[Dataset excerpts]
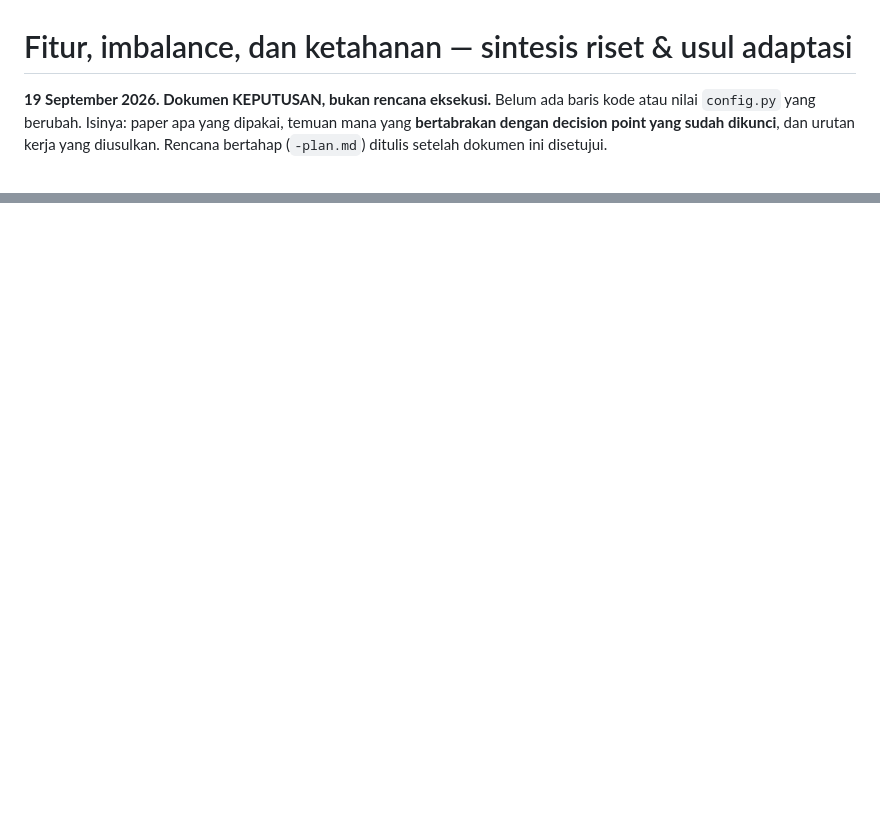
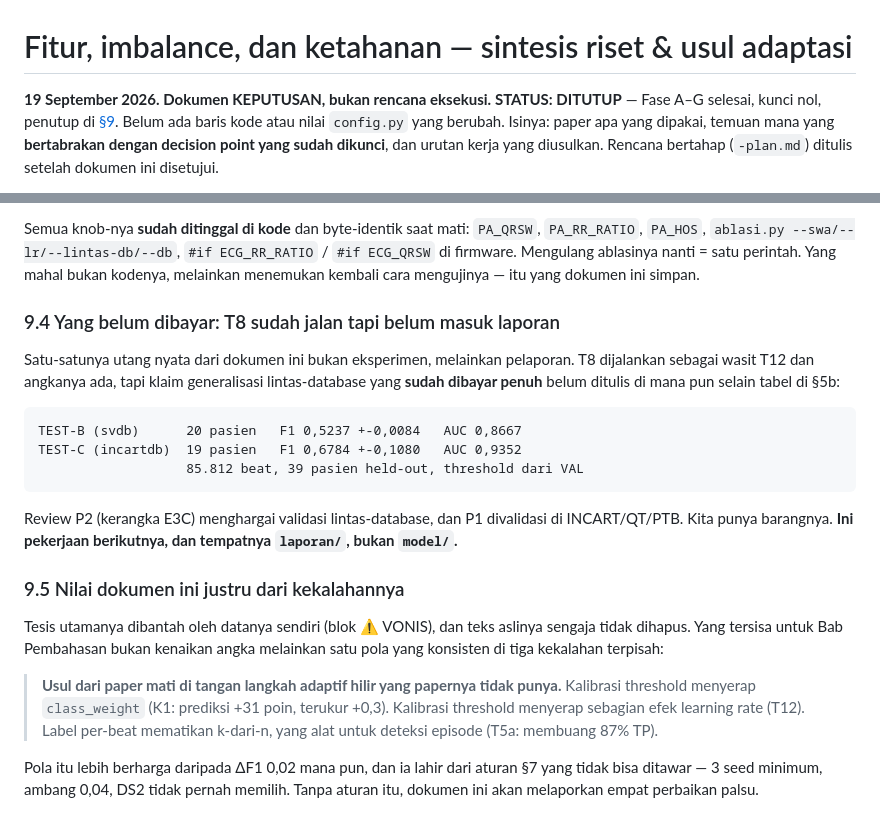
Before and after one commit to mrrizaldi/projek-akhir, a Markdown page: model/docs/2026-09-19-fitur-design.md, 2 parts joined by grey strips. Rendered like a GitHub page; blank space fills up the shorter version.

````diff
--- a/model/docs/2026-09-19-fitur-design.md
+++ b/model/docs/2026-09-19-fitur-design.md
@@ -1,6 +1,7 @@
 # Fitur, imbalance, dan ketahanan — sintesis riset & usul adaptasi
 
 **19 September 2026. Dokumen KEPUTUSAN, bukan rencana eksekusi.**
+**STATUS: DITUTUP** — Fase A–G selesai, kunci nol, penutup di [§9](#9-penutup--dokumen-ini-ditutup-19-september-2026-malam).
 Belum ada baris kode atau nilai `config.py` yang berubah. Isinya: paper apa yang
 dipakai, temuan mana yang **bertabrakan dengan decision point yang sudah
 dikunci**, dan urutan kerja yang diusulkan. Rencana bertahap (`-plan.md`) ditulis
@@ -882,0 +955,38 @@ Diwarisi dari changelog 18 Sep §B2, **tidak bisa ditawar**:
+Semua knob-nya **sudah ditinggal di kode** dan byte-identik saat mati:
+`PA_QRSW`, `PA_RR_RATIO`, `PA_HOS`, `ablasi.py --swa/--lr/--lintas-db/--db`,
+`#if ECG_RR_RATIO` / `#if ECG_QRSW` di firmware. Mengulang ablasinya nanti
+= satu perintah. Yang mahal bukan kodenya, melainkan menemukan kembali cara
+mengujinya — itu yang dokumen ini simpan.
+
+### 9.4 Yang belum dibayar: T8 sudah jalan tapi belum masuk laporan
+
+Satu-satunya utang nyata dari dokumen ini bukan eksperimen, melainkan pelaporan.
+T8 dijalankan sebagai wasit T12 dan angkanya ada, tapi klaim generalisasi
+lintas-database yang **sudah dibayar penuh** belum ditulis di mana pun selain
+tabel di §5b:
+
+```
+TEST-B (svdb)      20 pasien   F1 0,5237 +-0,0084   AUC 0,8667
+TEST-C (incartdb)  19 pasien   F1 0,6784 +-0,1080   AUC 0,9352
+                   85.812 beat, 39 pasien held-out, threshold dari VAL
+```
+
+Review P2 (kerangka E3C) menghargai validasi lintas-database, dan P1 divalidasi
+di INCART/QT/PTB. Kita punya barangnya. **Ini pekerjaan berikutnya, dan tempatnya
+`laporan/`, bukan `model/`.**
+
+### 9.5 Nilai dokumen ini justru dari kekalahannya
+
+Tesis utamanya dibantah oleh datanya sendiri (blok ⚠️ VONIS), dan teks aslinya
+sengaja tidak dihapus. Yang tersisa untuk Bab Pembahasan bukan kenaikan angka
+melainkan satu pola yang konsisten di tiga kekalahan terpisah:
+
+> **Usul dari paper mati di tangan langkah adaptif hilir yang papernya tidak
+> punya.** Kalibrasi threshold menyerap `class_weight` (K1: prediksi +31 poin,
+> terukur +0,3). Kalibrasi threshold menyerap sebagian efek learning rate (T12).
+> Label per-beat mematikan k-dari-n, yang alat untuk deteksi episode (T5a:
+> membuang 87% TP).
+
+Pola itu lebih berharga daripada ΔF1 0,02 mana pun, dan ia lahir dari aturan §7
+yang tidak bisa ditawar — 3 seed minimum, ambang 0,04, DS2 tidak pernah memilih.
+Tanpa aturan itu, dokumen ini akan melaporkan empat perbaikan palsu.
````
Also changed, not shown: other parts of model/docs/2026-09-19-fitur-design.md (+71 -0 lines), model/docs/README.md (+1 -1 lines).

▶ Task requirements:
Number of lines above with the word "dari": state it alone.

▶ Answer box:
7